, Volume 19, Issue 12, pp 1788-1798

Structure and reactivity of a n and a* n peptide fragments investigated using isotope labeling, tandem mass spectrometry, and density functional theory calculations


Extensive 15N labeling and multiple-stage tandem mass spectrometry were used to investigate the fragmentation pathways of the model peptide FGGFL during low-energy collision-induced-dissociation (CID) in an ion-trap mass spectrometer. Of particular interest was formation of a 4 from b 4 and a*4 (a 4-NH3) from a 4 ions correspondingly, and apparent rearrangement and scrambling of peptide sequence during CID. It is suggested that the original FGGFoxa b 4 structure undergoes b-type scrambling to form GGFFoxa. These two isomers fragment further by elimination of CO and 14NH3 or 15NH3 to form the corresponding a 4and a*4 isomers, respectively. For (15N-F)GGFL and FGG(15N-F)L the a*4 ion population appears as two distinct peaks separated by 1 mass unit. These two peaks could be separated and fragmented individually in subsequent CID stages to provide a useful tool for exploration of potential mechanisms along the a 4a*4 pathway reported previously in the literature (Vachet et al. J. Am. Chem. Soc. 1997, 119, 5481, and Cooper et al. J. Am. Soc. Mass Spectrom. 2006, 17, 1654). These mechanisms result in formally the same a*4 structures but differ in the position of the expelled nitrogen atom.
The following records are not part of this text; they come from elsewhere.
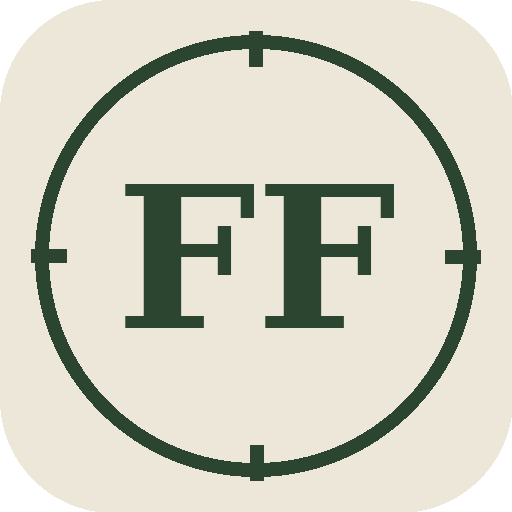
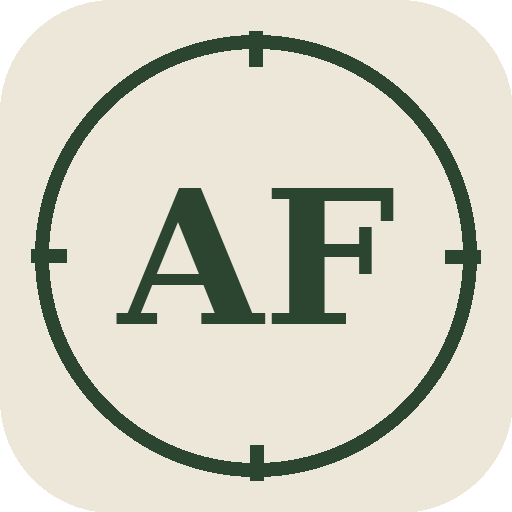
Add files via upload

diff --git a/index.html b/index.html
@@ -3,13 +3,13 @@
 <head>
 <meta charset="utf-8">
 <meta name="viewport" content="width=device-width, initial-scale=1">
-<title>Feldführer Argumentationsformen</title>
+<title>Argumentationsführer</title>
 <meta name="description" content="Glossar von Fehlschlüssen und starken, nicht-zwingenden Argumentationsformen für die Beurteilung von Erörterungsaufsätzen.">
 <meta name="theme-color" content="#3e5c43">
 <meta name="mobile-web-app-capable" content="yes">
 <meta name="apple-mobile-web-app-capable" content="yes">
 <meta name="apple-mobile-web-app-status-bar-style" content="default">
-<meta name="apple-mobile-web-app-title" content="Feldführer">
+<meta name="apple-mobile-web-app-title" content="Argu-führer">
 <link rel="manifest" href="manifest.json">
 <link rel="icon" href="icon-192.png" sizes="192x192" type="image/png">
 <link rel="apple-touch-icon" href="icon-512.png">
@@ -120,20 +120,20 @@
 
   .mobile-tools{ display:none; }
 
-  .glossary-grid{ display:grid; grid-template-columns:repeat(auto-fill,minmax(270px,1fr)); gap:16px; }
-  .card{ background:var(--surface); border:1px solid var(--line); border-radius:11px; padding:16px 18px 18px; display:flex; flex-direction:column; gap:9px; box-shadow:var(--shadow); scroll-margin-top:24px; }
+  .glossary-grid{ display:grid; grid-template-columns:1fr; gap:18px; max-width:640px; }
+  .card{ background:var(--surface); border:1px solid var(--line); border-radius:11px; padding:18px 20px 20px; display:flex; flex-direction:column; gap:10px; box-shadow:var(--shadow); scroll-margin-top:24px; }
   .card.flash{ outline:2px solid var(--accent); outline-offset:2px; }
   .card-top{ display:flex; justify-content:space-between; align-items:center; gap:8px; }
-  .cat-no{ font-family:var(--font-mono); font-size:.68rem; letter-spacing:.05em; color:var(--ink-soft); }
-  .fam-tag{ font-family:var(--font-mono); font-size:.62rem; text-transform:uppercase; letter-spacing:.05em; padding:3px 8px; border-radius:999px; color:var(--accent-contrast); background:var(--fam-color); white-space:nowrap; }
-  .term{ font-family:var(--font-display); font-style:italic; font-size:1.2rem; font-weight:700; line-height:1.25; }
-  .sub{ font-size:.86rem; color:var(--ink-soft); margin-top:-4px; }
-  .mark{ font-size:.83rem; font-style:italic; color:var(--accent-strong); border-left:2px solid var(--fam-color); padding-left:9px; }
-  .def{ font-size:.92rem; line-height:1.5; }
-  .example{ background:var(--surface-2); border-radius:7px; padding:9px 11px; font-size:.85rem; font-style:italic; }
+  .cat-no{ font-family:var(--font-mono); font-size:.74rem; letter-spacing:.05em; color:var(--ink-soft); }
+  .fam-tag{ font-family:var(--font-mono); font-size:.68rem; text-transform:uppercase; letter-spacing:.05em; padding:3px 9px; border-radius:999px; color:var(--accent-contrast); background:var(--fam-color); white-space:nowrap; }
+  .term{ font-family:var(--font-display); font-style:italic; font-size:1.35rem; font-weight:700; line-height:1.25; }
+  .sub{ font-size:.95rem; color:var(--ink-soft); margin-top:-4px; }
+  .mark{ font-size:.92rem; font-style:italic; color:var(--accent-strong); border-left:2px solid var(--fam-color); padding-left:10px; }
+  .def{ font-size:1.02rem; line-height:1.55; }
+  .example{ background:var(--surface-2); border-radius:7px; padding:10px 12px; font-size:.96rem; font-style:italic; }
   .example::before{ content:"„"; font-style:normal; }
   .example::after{ content:"“"; font-style:normal; }
-  .related{ font-size:.76rem; color:var(--ink-soft); }
+  .related{ font-size:.85rem; color:var(--ink-soft); }
   .related .inline-link{ background:none; border:none; padding:0; font:inherit; font-weight:700; color:var(--accent-strong); text-decoration:underline; text-underline-offset:2px; cursor:pointer; }
   .empty-state{ color:var(--ink-soft); font-size:.9rem; padding:30px 4px; }
 
@@ -155,9 +155,9 @@
 <div class="shell">
   <nav class="spine">
     <div class="brand">
-      <div class="brand-mark" aria-hidden="true">FF</div>
+      <div class="brand-mark" aria-hidden="true">AF</div>
       <div class="brand-text">
-        <div class="title">Feldführer</div>
+        <div class="title">Argumentationsführer</div>
         <div class="subtitle">Fehlschlüsse &amp; starke Argumente</div>
       </div>
     </div>

diff --git a/sw.js b/sw.js
@@ -1,7 +1,7 @@
-// Feldführer Argumentationsformen — Offline-Cache
-// Versionsnummer beim nächsten Update erhöhen (z. B. "ffv2"), damit
+// Argumentationsführer — Offline-Cache
+// Versionsnummer bei jedem inhaltlichen Update erhöhen (z. B. "v3"), damit
 // installierte Geräte die neue Fassung laden statt der alten aus dem Cache.
-const CACHE_NAME = "feldfuehrer-v1";
+const CACHE_NAME = "argumentationsfuehrer-v2";
 const PRECACHE_URLS = [
   "./",
   "./index.html",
Detailed analysis of the observed fragmentation patterns for the separated light and heavy a*4 ion fractions of (15N-F)GGFL indicates that the mechanism proposed by Cooper et al. is consistent with the experimental findings, while the mechanism proposed by Vachet et al. cannot account for the labeling data. In addition, a new rearrangement pathway is presented for a 4*-CO ions that effectively transfers the former C-terminal amino acid residue to the N-terminus.

Published online August 19, 2008
Portions of this work were presented at the 55th ASMS Conference on Mass Spectrometry and Allied Topics, June 4–7, Indianapolis, Indiana, USA.